Emory Law creates new deanship for public service
Jan. 8, 2015
Rita Sheffey, a veteran litigator with a career-long commitment to public service, has been named Emory Law's assistant dean for public service.
In the newly created position, Sheffey will build upon the law school's well-established public service programs. Sheffey will help ensure students, graduates, faculty and staff live up to Emory Law's mission to serve the community and advance the rule of law. Sheffey will advise the Emory Public Interest Committee, oversee the law school's Pro Bono Program, increase post-graduate placement opportunities in federal and state clerkships, and advise students with career interests in government or with public interest organizations.
"I am honored to have been selected to serve as the first assistant dean for public service and look forward to working with Dean Schapiro and his team," Sheffey says. "It is so exciting to be able to focus my passion for service on inspiring Emory Law students as to the many different ways lawyers can serve society, regardless of the specific career path they choose. I am eager to help enhance Emory's culture of public service, both through existing and new pro bono opportunities for students."
Emory Law's current public interest offerings include several clinics, including the new Volunteer Clinic for Veterans; a broad range of courses focused on public interest topics; public interest externships and post-graduate fellowships; a Pro Bono Program; a host of student organizations devoted to public service; summer grants; and a loan repayment assistance program.

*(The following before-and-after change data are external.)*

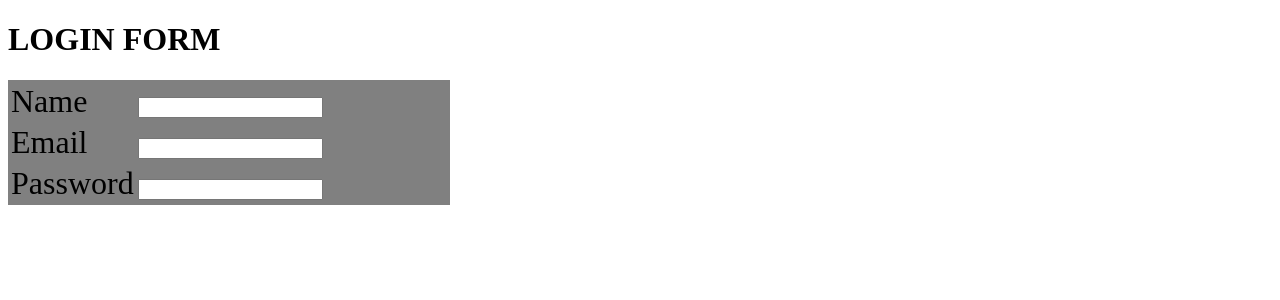
Repository: obusakthi539/Loginform
Page: Login.html
These files come from the project's save history. The page is drawn as it stood at one moment and after the next save; the edit follows.
The browser window is 1280 px wide. The pictures show the whole page.

Above is the page before, as saved 2025-01-10 17:56:23.

### Login.html
<!DOCTYPE html>
<html lang="en">
<head>
    <meta charset="UTF-8">
    <meta name="viewport" content="width=device-width, initial-scale=1.0">
    <title>Document</title>
    <style>
        .a{
            background-color:gray;
            font-size: xx-large;
            width: 35%;

        }
    </style>
</head>
<body>

    <h1>LOGIN FORM</h1>
    <div class="a">
        <form action=""></form>
        <table>
            <tr>
                <td> <label for="">Name</label></td>
                <td><input type="text"></td>
            </tr>
            <tr>
                <td><label for="">Email</label></td>
                <td><input type="text"></td>
            </tr>
            <tr>
                <td> <label for="">Password</label></td>
                <td><input type="text"></td>
            </tr>
        </table>
    </div>
</body>
</html>

After the next save:
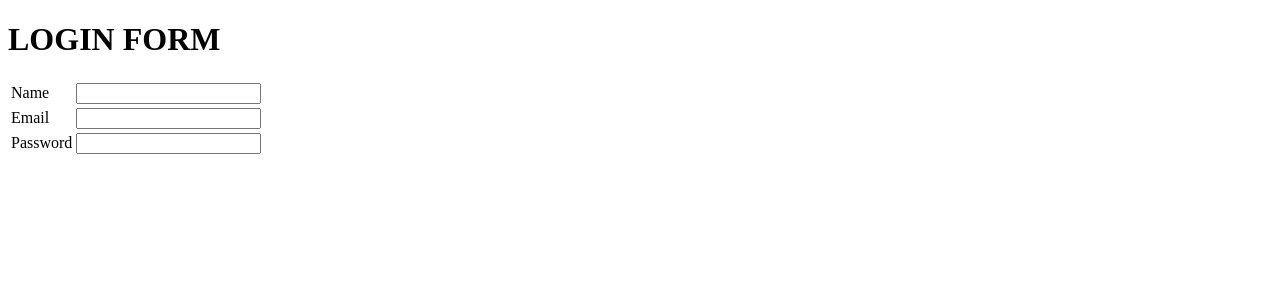
Saved 6 s later.
--- a/Login.html
+++ b/Login.html
@@ -5,6 +5,7 @@
     <meta name="viewport" content="width=device-width, initial-scale=1.0">
     <title>Document</title>
     <style>
+        b
         .a{
             background-color:gray;
             font-size: xx-large;

After the 2 saves that followed:
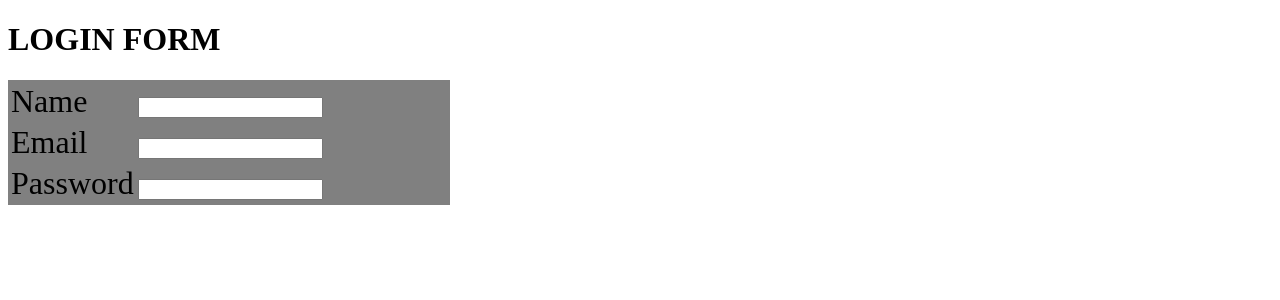
The 2 saves are shown as one change because they came seconds apart.
The last was saved 6 s later.
--- a/Login.html
+++ b/Login.html
@@ -5,7 +5,9 @@
     <meta name="viewport" content="width=device-width, initial-scale=1.0">
     <title>Document</title>
     <style>
-        b
+        body{
+
+        }
         .a{
             background-color:gray;
             font-size: xx-large;
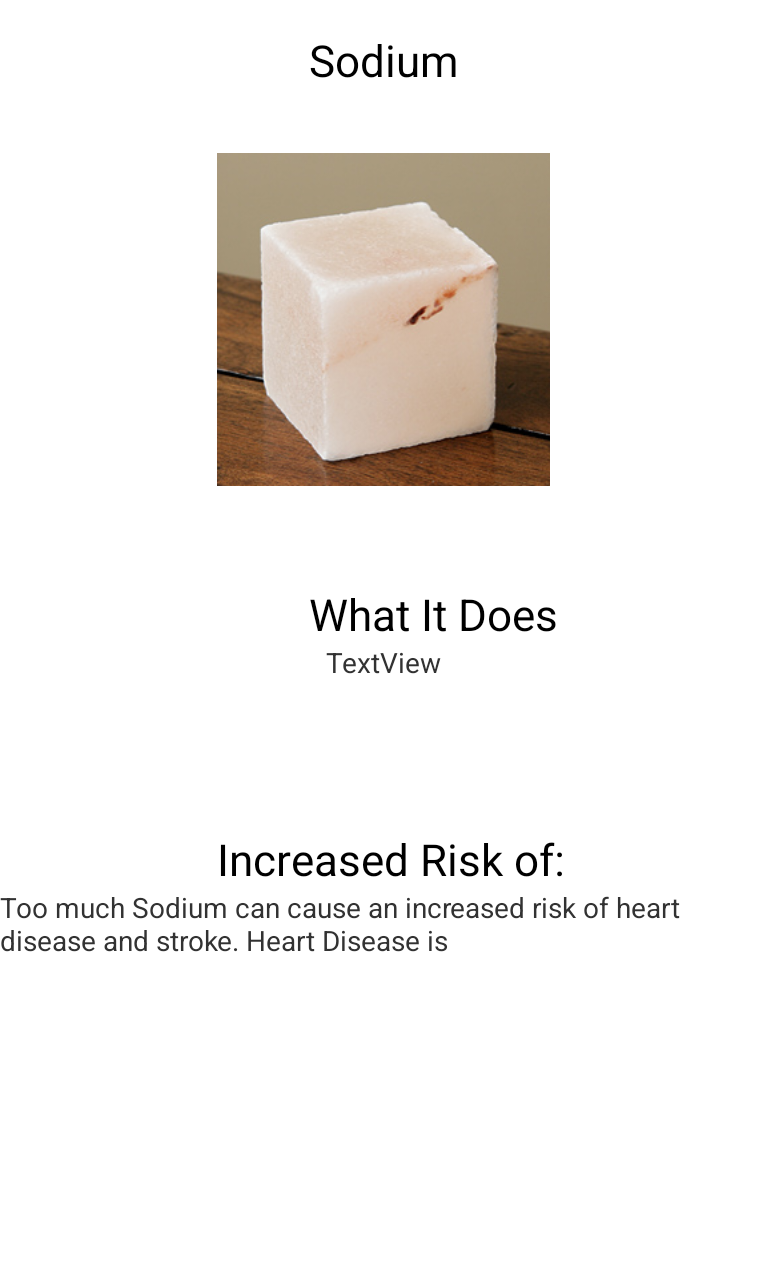
Repository: sehmon/workspace-eclipse
Layout: WhatAmIEating/res/layout/activity_detail.xml
These files come from the project's save history. The layout is drawn as it stood at one moment and after the next save; the edit follows.
It is drawn on a 768 x 1280 px phone screen (xhdpi) without system bars, with theme android:Theme.Holo.Light.NoActionBar.Fullscreen; the app's code is not run.

Above is the layout before, as saved 2014-04-13 16:10:54.

### WhatAmIEating/res/layout/activity_detail.xml
<RelativeLayout xmlns:android="http://schemas.android.com/apk/res/android"
    xmlns:tools="http://schemas.android.com/tools"
    android:id="@+id/container"
    android:layout_width="match_parent"
    android:layout_height="match_parent"
    android:orientation="vertical" >

    <TextView
        android:id="@+id/textView2"
        android:layout_width="wrap_content"
        android:layout_height="wrap_content"
        android:layout_alignParentTop="true"
        android:layout_centerHorizontal="true"
        android:layout_marginTop="15dp"
        android:text="Sodium"
        android:textAppearance="?android:attr/textAppearanceLarge" />

    <ImageView
        android:id="@+id/imageView1"
        android:layout_width="wrap_content"
        android:layout_height="wrap_content"
        android:layout_below="@+id/textView2"
        android:layout_centerHorizontal="true"
        android:layout_marginTop="32dp"
        android:src="@drawable/salt" />

    <TextView
        android:id="@+id/textView4"
        android:layout_width="wrap_content"
        android:layout_height="wrap_content"
        android:layout_alignLeft="@+id/imageView1"
        android:layout_below="@+id/textView3"
        android:layout_marginTop="74dp"
        android:text="Increased Risk of:"
        android:textAppearance="?android:attr/textAppearanceLarge" />

    <TextView
        android:id="@+id/textView5"
        android:layout_width="wrap_content"
        android:layout_height="wrap_content"
        android:layout_alignParentLeft="true"
        android:layout_below="@+id/textView4"
        android:text="Too much Sodium can cause an increased risk of heart disease and stroke. Heart Disease is" />

    <TextView
        android:id="@+id/textView1"
        android:layout_width="wrap_content"
        android:layout_height="wrap_content"
        android:layout_alignLeft="@+id/textView2"
        android:layout_below="@+id/imageView1"
        android:layout_marginTop="49dp"
        android:text="What It Does"
        android:textAppearance="?android:attr/textAppearanceLarge" />

    <TextView
        android:id="@+id/textView3"
        android:layout_width="wrap_content"
        android:layout_height="wrap_content"
        android:layout_below="@+id/textView1"
        android:layout_centerHorizontal="true"
        android:text="TextView" />

</RelativeLayout>

After the next save:
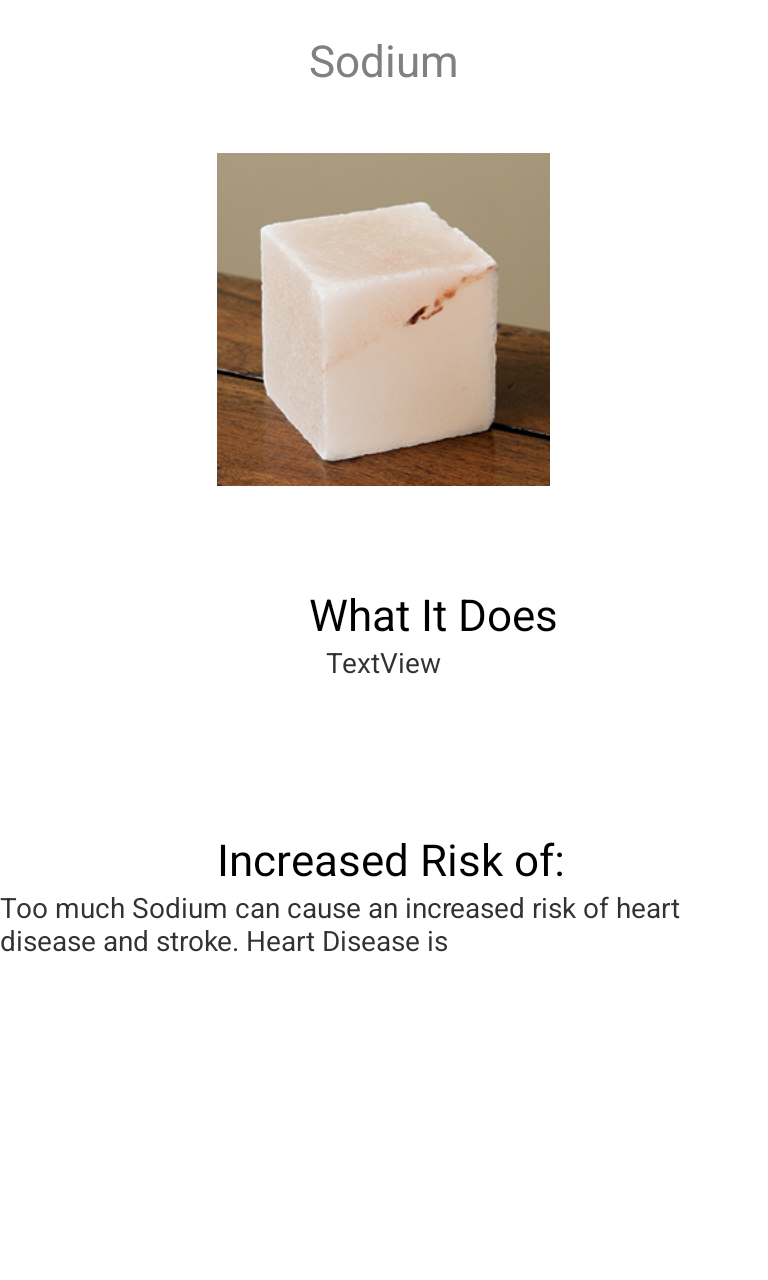
Saved 30 s later.
--- a/WhatAmIEating/res/layout/activity_detail.xml
+++ b/WhatAmIEating/res/layout/activity_detail.xml
@@ -13,7 +13,8 @@
         android:layout_centerHorizontal="true"
         android:layout_marginTop="15dp"
         android:text="Sodium"
-        android:textAppearance="?android:attr/textAppearanceLarge" />
+        android:textAppearance="?android:attr/textAppearanceLarge"
+        android:textColor="#808080" />
 
     <ImageView
         android:id="@+id/imageView1"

Sheffey will join Emory Law on Jan. 20. She comes to the job with a solid public service record during her career at Hunton & Williams. She joined the firm as a summer associate in 1986, and was named partner in 2004. For 20 consecutive years, Sheffey has logged more than 100 pro bono hours, and has led the Atlanta office's Pro Bono Committee since 2005.
Sheffey created Hunton & Williams' Southside Legal Center pro bono clinic in 1995 and has served as director since. In 1996, she partnered with the Fulton County Juvenile Court to develop a program that allows firm attorneys to serve as guardians ad litem in Children in Need of Services cases. Opportunities such as these have resulted in 100 percent of Hunton & Williams attorneys performing some form of public service for the past seven years.
Sheffey lobbied for the creation of a second full-time, pro bono fellowship at Hunton & Williams' Atlanta offices. It allows a recent law school graduate to work exclusively on pro bono cases for two years. Since its establishment, three of seven fellows have been Emory Law graduates.
"Rita's career demonstrates an extraordinary commitment to public service and exemplifies the highest ideals of the profession," says Emory Law Dean Robert Schapiro. "Her reputation and knowledge within the pro bono realm are exactly what we had hoped for in a leader for this initiative."
This week, Sheffey will be nominated as president-elect for the State Bar of Georgia. She is currently treasurer and previously served as secretary.
Sheffey was president of the Atlanta Bar Association from 2011 to 2012. The bar announced the Rita A. Sheffey Public Interest Award in 2012, and named her its inaugural recipient. She also received the bar's Distinguished Service Award in 2010 and 2013. Sheffey is currently president of the Lamar American Inn of Court at Emory Law, and served as president of the Atlanta Legal Aid Society from 2005-2006. In 2010, Sheffey received EPIC's "Unsung Devotion to Those Most in Need" Award.
Sheffey followed an atypical path to law, starting out as an undergraduate at the University of Virginia intent on becoming a physician. Instead of pursuing medical school, she earned her PhD in chemistry at Duke University, and then secured a two-year postdoctoral fellowship at Harvard Medical School. She earned her JD at Boston College Law School.
In practice, Sheffey has focused on complex, scientific-based litigation in environmental, product liability, trademark and patent infringement, and business torts cases in both federal and state appellate courts. Her experience includes Superfund, Clean Air Act and Clean Water Act cases.